═══ Records shown ═══

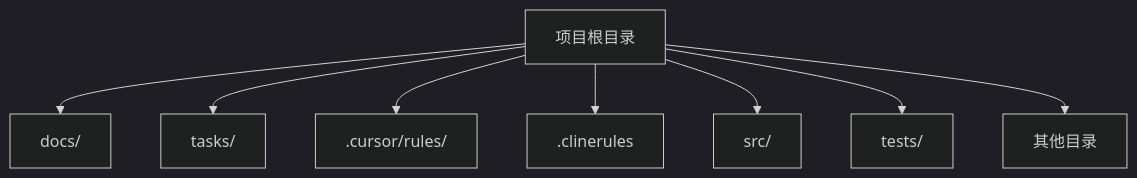
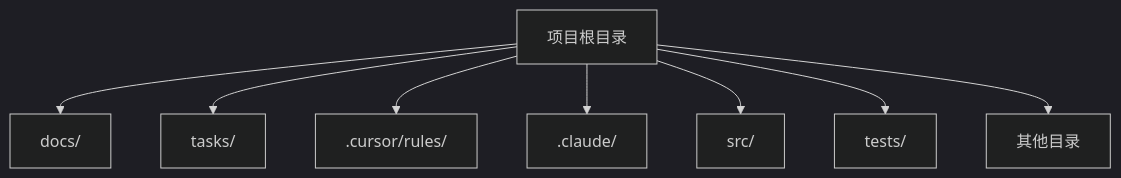
Before and after one commit to lhp0630/rules_template: the diagram in .cursor/rules/directory-structure.mdc, drawn with Mermaid (dark theme). The commit also changed 44 other files, not shown here.

First line of the commit message:
feat: add Claude Code support and remove cline/roo configurations

````diff
--- a/.cursor/rules/directory-structure.mdc
+++ b/.cursor/rules/directory-structure.mdc
@@ -7,11 +7,11 @@
 ```mermaid
 flowchart TD
     Root[项目根目录]
     Root --> Docs[docs/]
     Root --> Tasks[tasks/]
     Root --> Cursor[.cursor/rules/]
-    Root --> CLINE[.clinerules]
+    Root --> Claude[.claude/]
     Root --> SourceCode[src/]
     Root --> Test[tests/]
     Root --> Other[其他目录]
 ```
````
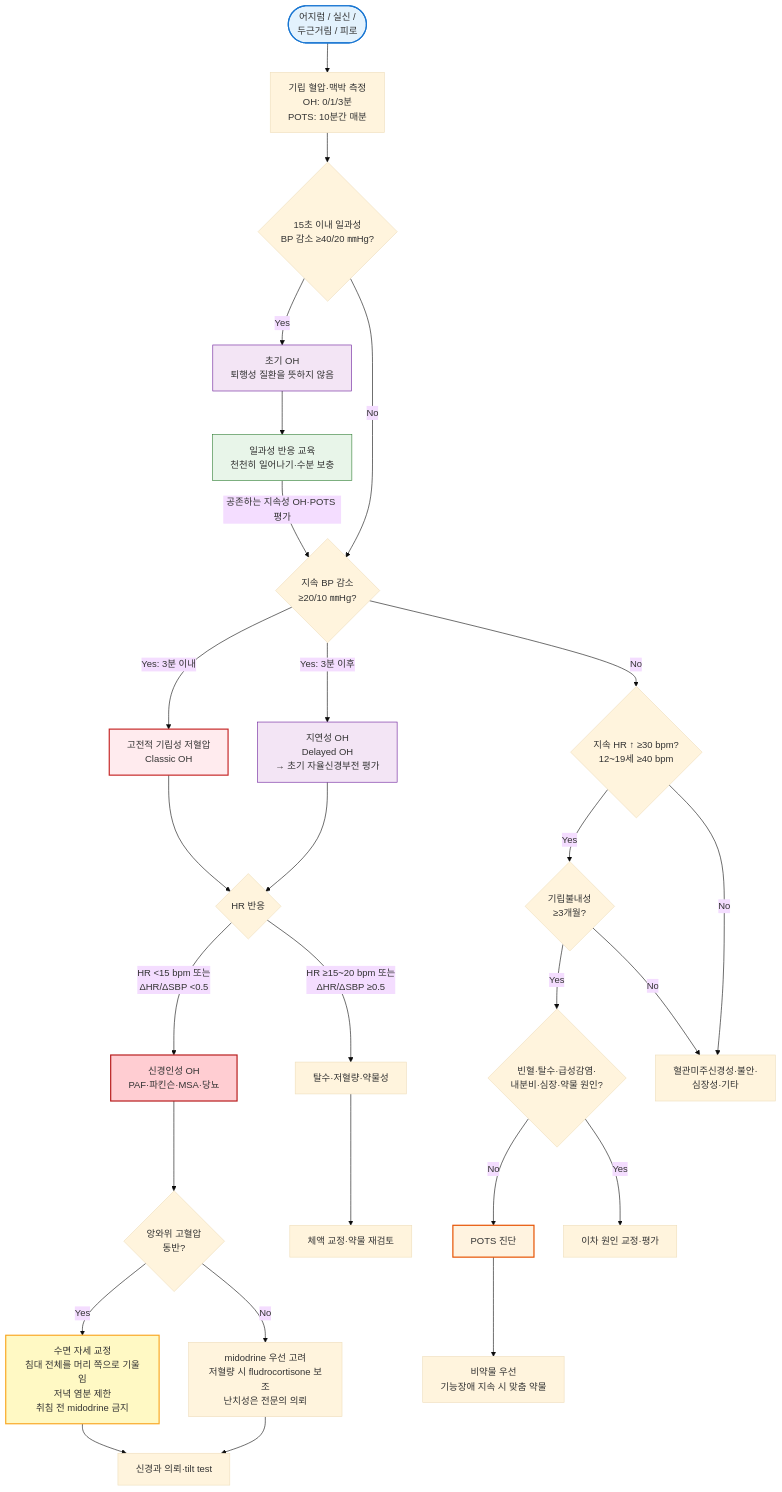
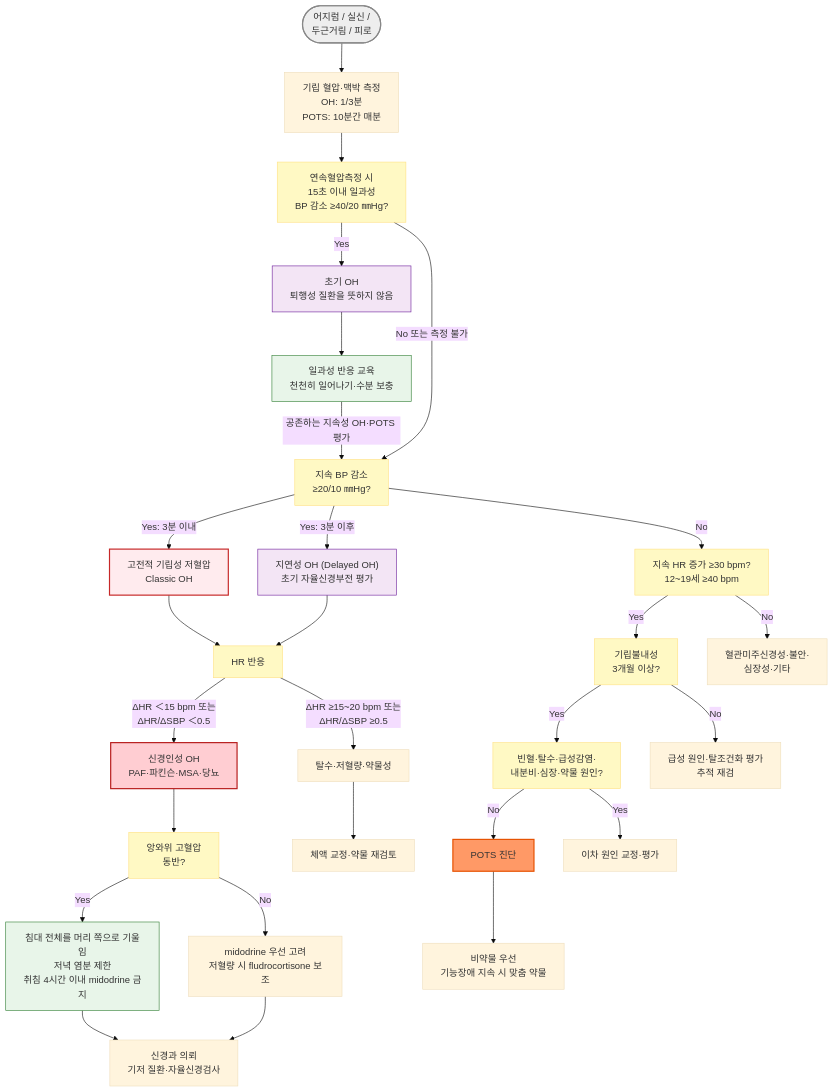
One commit to familyoh77/familyoh77 changed the diagram in 221_/030_-autonomic-dysfunction.md. Above: the diagram before and after it, drawn with Mermaid (base theme). The commit also changed other lines of this file, not shown here.

````diff
--- a/221_/030_-autonomic-dysfunction.md
+++ b/221_/030_-autonomic-dysfunction.md
@@ -211,38 +230,45 @@
 ```mermaid
 graph TD
-    Start([어지럼 / 실신 /<br/> 두근거림 / 피로]) --> Step1[기립 혈압·맥박 측정<br/>OH: 0/1/3분<br/>POTS: 10분간 매분]
-    Step1 --> Q0{15초 이내 일과성<br/>BP 감소 ≥40/20 ㎜Hg?}
-    Q0 -->|Yes| IOH[초기 OH<br/>퇴행성 질환을 뜻하지 않음]
-    Q0 -->|No| Q1{지속 BP 감소<br/>≥20/10 ㎜Hg?}
-    IOH --> IOH_Tx[일과성 반응 교육<br/>천천히 일어나기·수분 보충]
-    IOH_Tx -->|공존하는 지속성 OH·POTS 평가| Q1
-    Q1 -->|Yes: 3분 이내| OH[고전적 기립성 저혈압<br/>Classic OH]
-    Q1 -->|Yes: 3분 이후| DOH[지연성 OH<br/>Delayed OH<br/>→ 초기 자율신경부전 평가]
-    Q1 -->|No| Q2{지속 HR ↑ ≥30 bpm?<br/>12~19세 ≥40 bpm}
-    Q2 -->|Yes| Chronic{기립불내성<br/>≥3개월?}
-    Q2 -->|No| Other[혈관미주신경성·불안·<br/>심장성·기타]
-    OH --> QHR{HR 반응}
+    Start(["어지럼 / 실신 /<br/>두근거림 / 피로"]) --> Step1["기립 혈압·맥박 측정<br/>OH: 1/3분<br/>POTS: 10분간 매분"]
+    Step1 --> Q0["연속혈압측정 시<br/>15초 이내 일과성<br/>BP 감소 ≥40/20 ㎜Hg?"]
+    Q0 -->|Yes| IOH["초기 OH<br/>퇴행성 질환을 뜻하지 않음"]
+    Q0 -->|"No 또는 측정 불가"| Q1["지속 BP 감소<br/>≥20/10 ㎜Hg?"]
+    IOH --> IOH_Tx["일과성 반응 교육<br/>천천히 일어나기·수분 보충"]
+    IOH_Tx -->|"공존하는 지속성 OH·POTS 평가"| Q1
+    Q1 -->|"Yes: 3분 이내"| OH["고전적 기립성 저혈압<br/>Classic OH"]
+    Q1 -->|"Yes: 3분 이후"| DOH["지연성 OH (Delayed OH)<br/>초기 자율신경부전 평가"]
+    Q1 -->|No| Q2["지속 HR 증가 ≥30 bpm?<br/>12~19세 ≥40 bpm"]
+    Q2 -->|Yes| Chronic["기립불내성<br/>3개월 이상?"]
+    Q2 -->|No| Other["혈관미주신경성·불안·<br/>심장성·기타"]
+    OH --> QHR["HR 반응"]
     DOH --> QHR
-    QHR -->|HR <15 bpm 또는<br/>ΔHR/ΔSBP <0.5| Neuro[신경인성 OH<br/>PAF·파킨슨·MSA·당뇨]
-    QHR -->|HR ≥15~20 bpm 또는<br/>ΔHR/ΔSBP ≥0.5| Volume[탈수·저혈량·약물성]
-    Neuro --> SupHTN{앙와위 고혈압<br/>동반?}
-    SupHTN -->|Yes| SupYes[수면 자세 교정<br/>침대 전체를 머리 쪽으로 기울임<br/>저녁 염분 제한<br/>취침 전 midodrine 금지]
-    SupHTN -->|No| SupNo[midodrine 우선 고려<br/>저혈량 시 fludrocortisone 보조<br/>난치성은 전문의 의뢰]
-    Chronic -->|Yes| Excl{빈혈·탈수·급성감염·<br/>내분비·심장·약물 원인?}
-    Chronic -->|No| Other
-    Excl -->|No| POTSconf[POTS 진단]
-    Excl -->|Yes| Secondary[이차 원인 교정·평가]
-    SupYes --> Ref[신경과 의뢰·tilt test]
+    QHR -->|"ΔHR ＜15 bpm 또는<br/>ΔHR/ΔSBP ＜0.5"| Neuro["신경인성 OH<br/>PAF·파킨슨·MSA·당뇨"]
+    QHR -->|"ΔHR ≥15~20 bpm 또는<br/>ΔHR/ΔSBP ≥0.5"| Volume["탈수·저혈량·약물성"]
+    Neuro --> SupHTN["앙와위 고혈압<br/>동반?"]
+    SupHTN -->|Yes| SupYes["침대 전체를 머리 쪽으로 기울임<br/>저녁 염분 제한<br/>취침 4시간 이내 midodrine 금지"]
+    SupHTN -->|No| SupNo["midodrine 우선 고려<br/>저혈량 시 fludrocortisone 보조"]
+    Chronic -->|Yes| Excl["빈혈·탈수·급성감염·<br/>내분비·심장·약물 원인?"]
+    Chronic -->|No| Recheck["급성 원인·탈조건화 평가<br/>추적 재검"]
+    Excl -->|No| POTSconf["POTS 진단"]
+    Excl -->|Yes| Secondary["이차 원인 교정·평가"]
+    SupYes --> Ref["신경과 의뢰<br/>기저 질환·자율신경검사"]
     SupNo --> Ref
-    Volume --> Tx1[체액 교정·약물 재검토]
-    POTSconf --> Tx2[비약물 우선<br/>기능장애 지속 시 맞춤 약물]
-    
-    style Start fill:#e3f2fd,stroke:#1976d2,stroke-width:2px
+    Volume --> Tx1["체액 교정·약물 재검토"]
+    POTSconf --> Tx2["비약물 우선<br/>기능장애 지속 시 맞춤 약물"]
+
+    style Start fill:#eeeeee,stroke:#888888,stroke-width:2px
+    style Q0 fill:#fff9c4,stroke:#ffe082
+    style Q1 fill:#fff9c4,stroke:#ffe082
+    style Q2 fill:#fff9c4,stroke:#ffe082
+    style Chronic fill:#fff9c4,stroke:#ffe082
+    style QHR fill:#fff9c4,stroke:#ffe082
+    style SupHTN fill:#fff9c4,stroke:#ffe082
+    style Excl fill:#fff9c4,stroke:#ffe082
     style OH fill:#ffebee,stroke:#c62828,stroke-width:2px
-    style POTSconf fill:#fff3e0,stroke:#e65100,stroke-width:2px
+    style POTSconf fill:#f96,stroke:#e65100,stroke-width:2px
     style IOH fill:#f3e5f5,stroke:#6a1b9a,stroke-width:1px
+    style DOH fill:#f3e5f5,stroke:#6a1b9a,stroke-width:1px
     style IOH_Tx fill:#e8f5e9,stroke:#2e7d32,stroke-width:1px
-    style DOH fill:#f3e5f5,stroke:#6a1b9a,stroke-width:1px
+    style SupYes fill:#e8f5e9,stroke:#2e7d32,stroke-width:1px
     style Neuro fill:#ffcdd2,stroke:#b71c1c,stroke-width:2px
-    style SupYes fill:#fff9c4,stroke:#f9a825,stroke-width:2px
 ```
````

═══

What you should do =>
Using the entries above, state the number of lines that include "Root". Add nothing else.

Written response =>
9